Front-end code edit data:
* * * * *
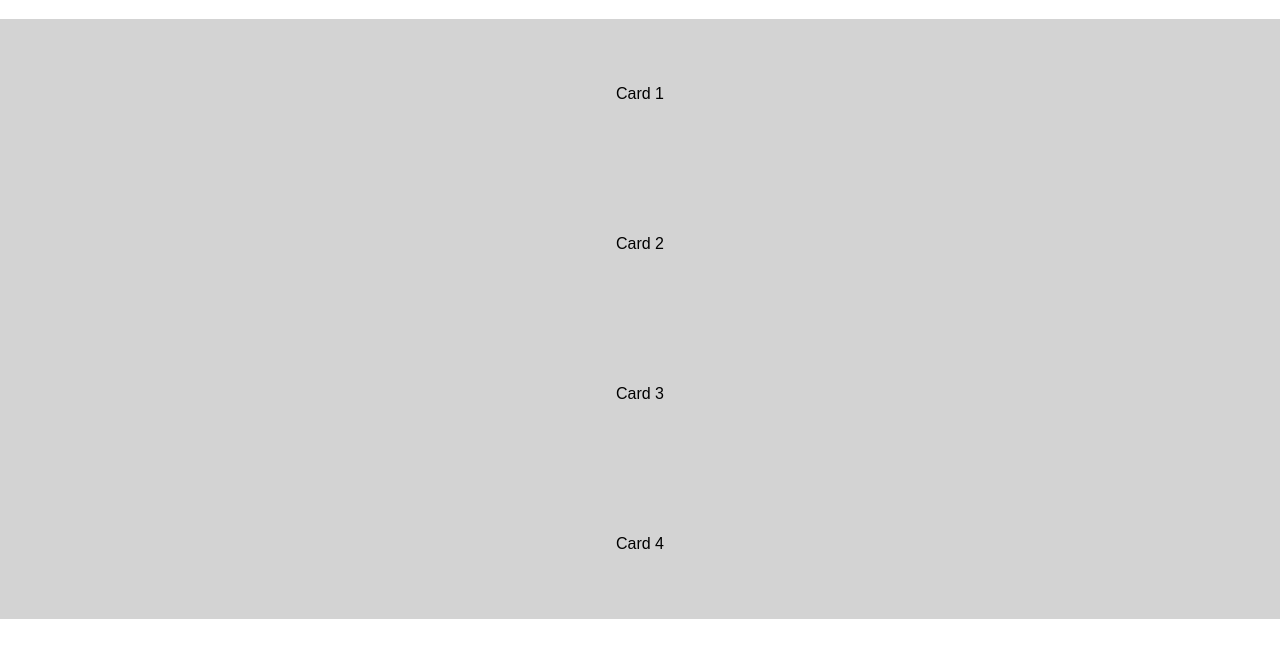
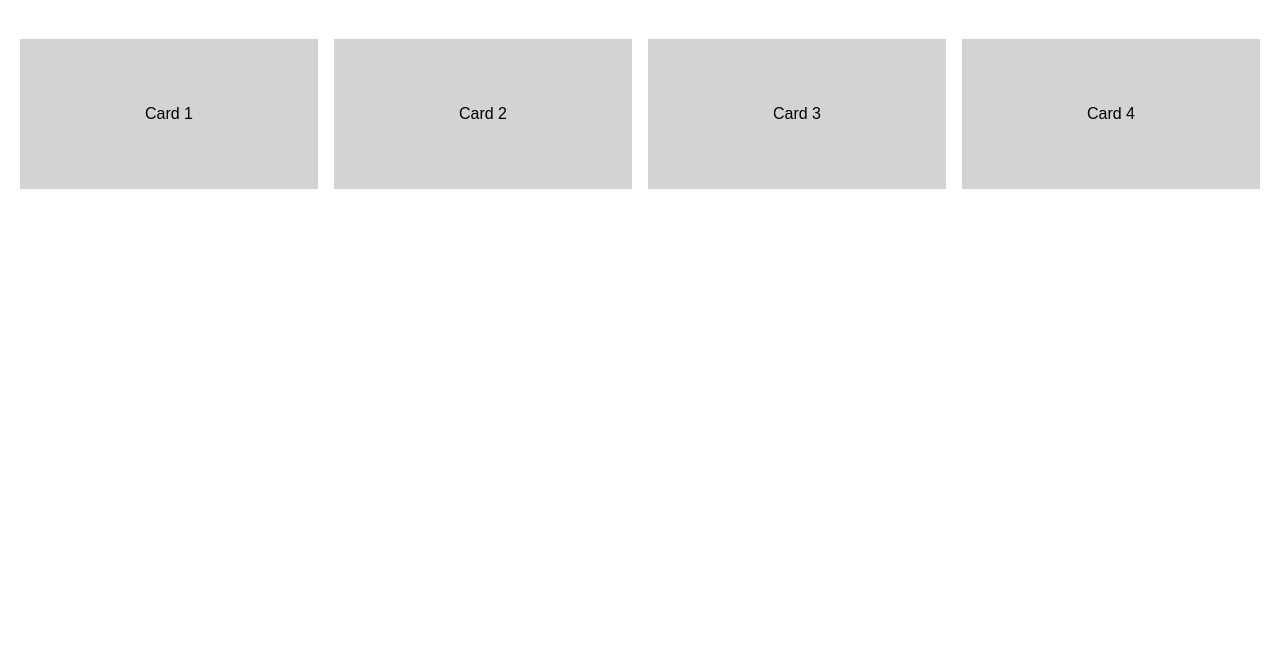
Before and after one commit to Shahib-Alam-Saifi/Web_Dev_Lab, a plain HTML site: page Module 2: HTML & CSS foundations/P 9/index.html in a window 1280 px wide. Shown: the part 153-800 px from the top of the page. Drawn offline with Linux system fonts and the light colour scheme.

Commit message:
Update index.css

```diff
--- a/Module 2: HTML & CSS foundations/P 9/index.css
+++ b/Module 2: HTML & CSS foundations/P 9/index.css
@@ -18,7 +18,7 @@ body { margin: 0;
  text-decoration: none;
   }
 
-.cards { display: flex;
+.container { display: flex;
 flex-wrap: wrap;
  gap: 16px;
   padding: 20px; }
```
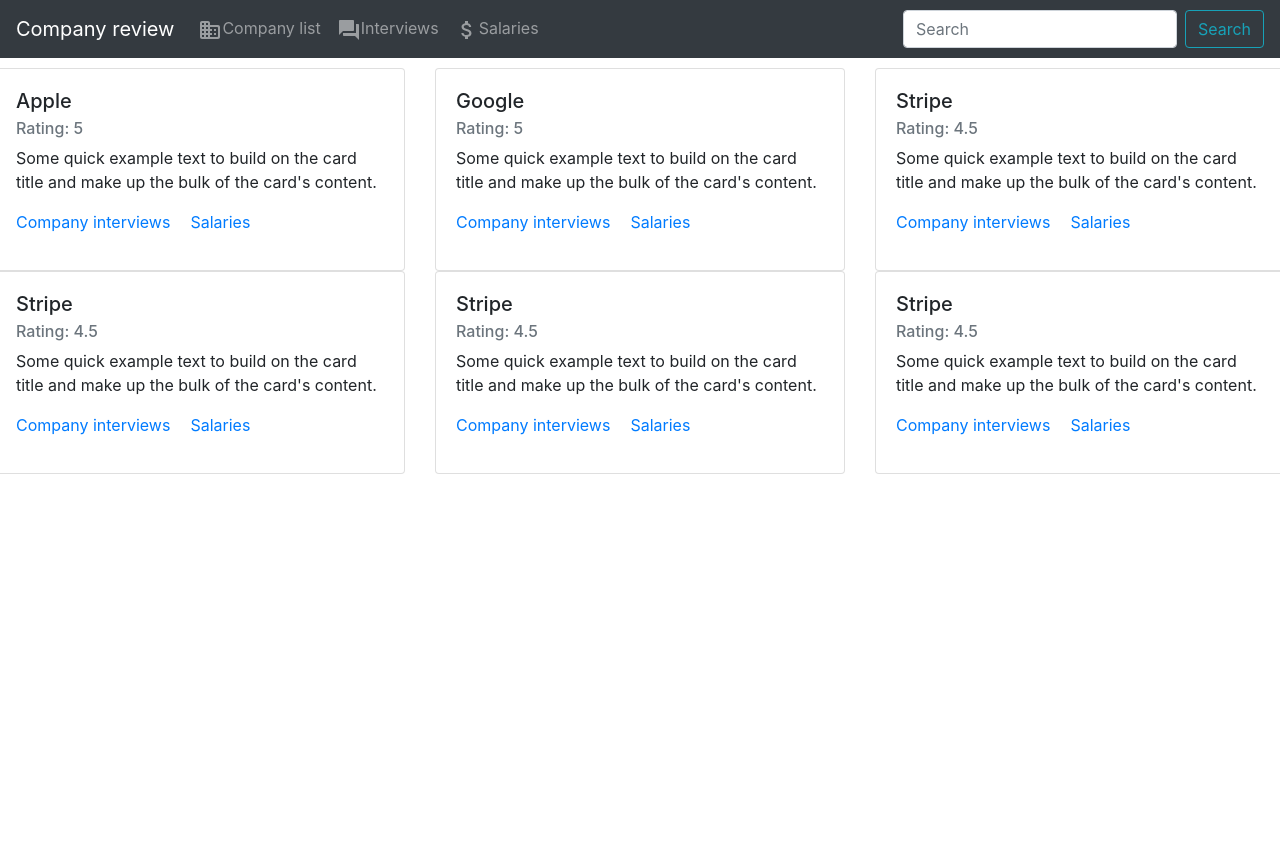
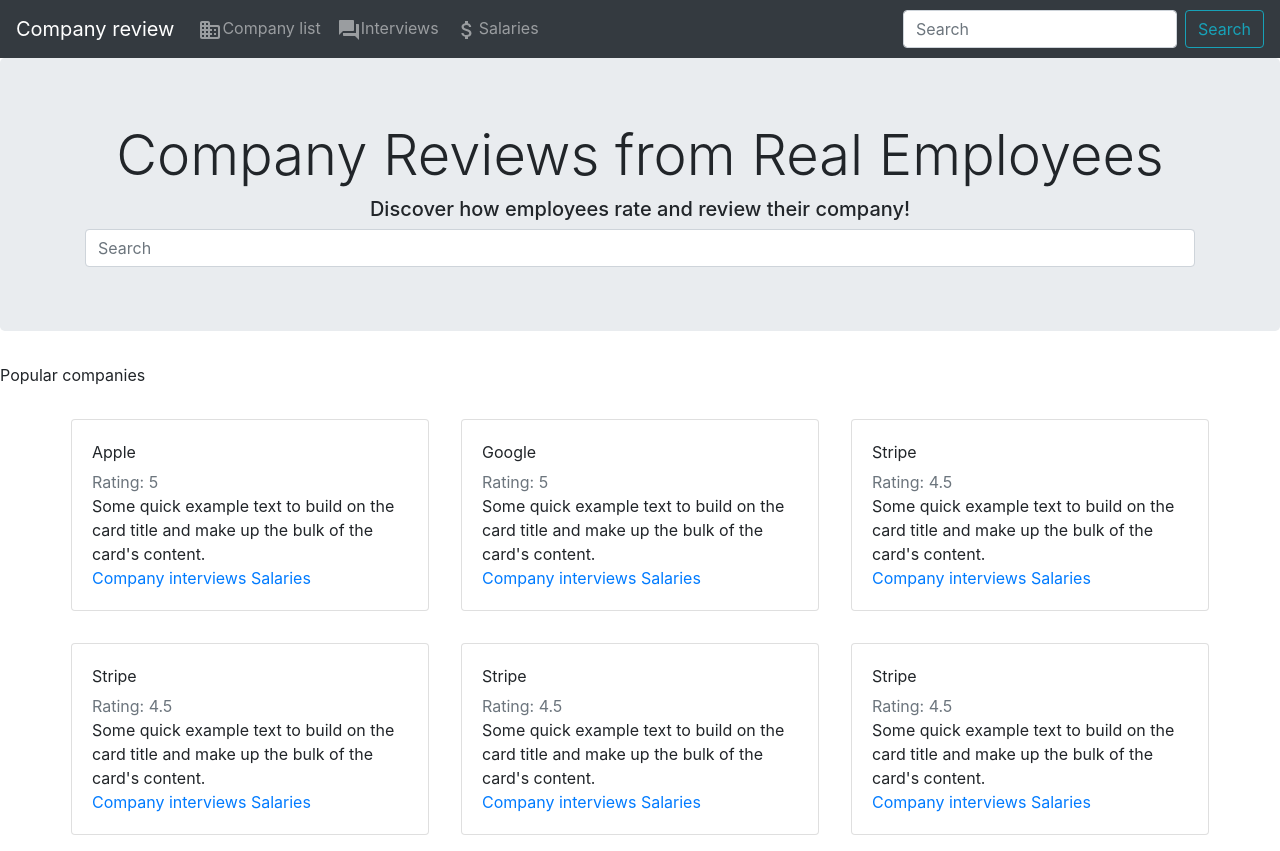
Before and after one commit to SeitzhanSanzhar/company-review, a React (Create React App) app: page / in a window 1280 px wide. Before the commit the page ends 800 px from the top, so only its background shows below. Built offline with nearby package versions, Linux system fonts and the light colour scheme.

Commit message:
Fixed spacing

```diff
--- a/src/components/company_lilst/CompanyList.css
+++ b/src/components/company_lilst/CompanyList.css
@@ -1,3 +1,7 @@
 .card-wrapper {
     padding: 10px 10px 10px 10px;
 }
+
+.company_list {
+    padding: 20px 20px 20px 20px;
+}
--- a/src/components/company_lilst/CompanyList.tsx
+++ b/src/components/company_lilst/CompanyList.tsx
@@ -3,6 +3,8 @@
 import './CompanyList.css';
 import CardDeck from "react-bootstrap/CardDeck";
 import {CompanyData} from "../../models/CompanyData";
+import Button from "react-bootstrap/Button";
+import FormControl from "react-bootstrap/FormControl";
 
 interface IProps {}
 type IState = {
@@ -43,8 +45,17 @@
     if (currentDeck.length != 0)
       cardDecksOf3.push(currentDeck);
     return (
-      <>
-        <CardDeck className='card-wrapper'>
+      <div>
+        <div className='jumbotron'>
+          <div className="container">
+            <h5 className="display-4">Company Reviews from Real Employees</h5>
+            <h5 className="display-6">Discover how employees rate and review their company!</h5>
+            <FormControl type="text" placeholder="Search" className="mr-sm-2" />
+          </div>
+        </div>
+        <p className='text-left'>Popular companies</p>
+        <div className='container'>
+          <CardDeck className='row'>
             {cardDecksOf3.map((item, index) => {
               return (
                 <CardDeck>
@@ -53,7 +64,8 @@
               )
             })}
           </CardDeck>
-      </>
+        </div>
+      </div>
     );
   }
 }
--- a/src/components/company_list_item/CompanyListItem.tsx
+++ b/src/components/company_list_item/CompanyListItem.tsx
@@ -17,18 +17,15 @@
   render() {
     return (
       <>
-        <Card>
-          <Card.Body className="text-left mb-3">
-            <Card.Title>{this.props.company_data.name}</Card.Title>
-            <Card.Subtitle className="mb-2 text-muted">Rating: {this.props.company_data.rating}</Card.Subtitle>
-            <Card.Text>
-              Some quick example text to build on the card title and make up the bulk of
-              the card's content.
-            </Card.Text>
-            <Card.Link href="#">Company interviews</Card.Link>
-            <Card.Link href="#">Salaries</Card.Link>
-          </Card.Body>
-        </Card>
+        <div className="card text-left m-3">
+          <div className="card-body">
+            <div className="card-title">{this.props.company_data.name}</div>
+            <div className="card-subtitle text-muted">Rating: {this.props.company_data.rating}</div>
+            <div className="card-text">Some quick example text to build on the card title and make up the bulk of
+              the card's content.</div>
+            <div className="card-link"><a href="#">Company interviews</a> <a href="#">Salaries</a></div>
+          </div>
+        </div>
       </>
     );
   }
```
Lines whose indentation alone changed are shown as unchanged.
* * * * *
Task description: Which lines in the data above hold the string "example"? Show each one.

Answer to the exercise:
-              Some quick example text to build on the card title and make up the bulk of
+            <div className="card-text">Some quick example text to build on the card title and make up the bulk of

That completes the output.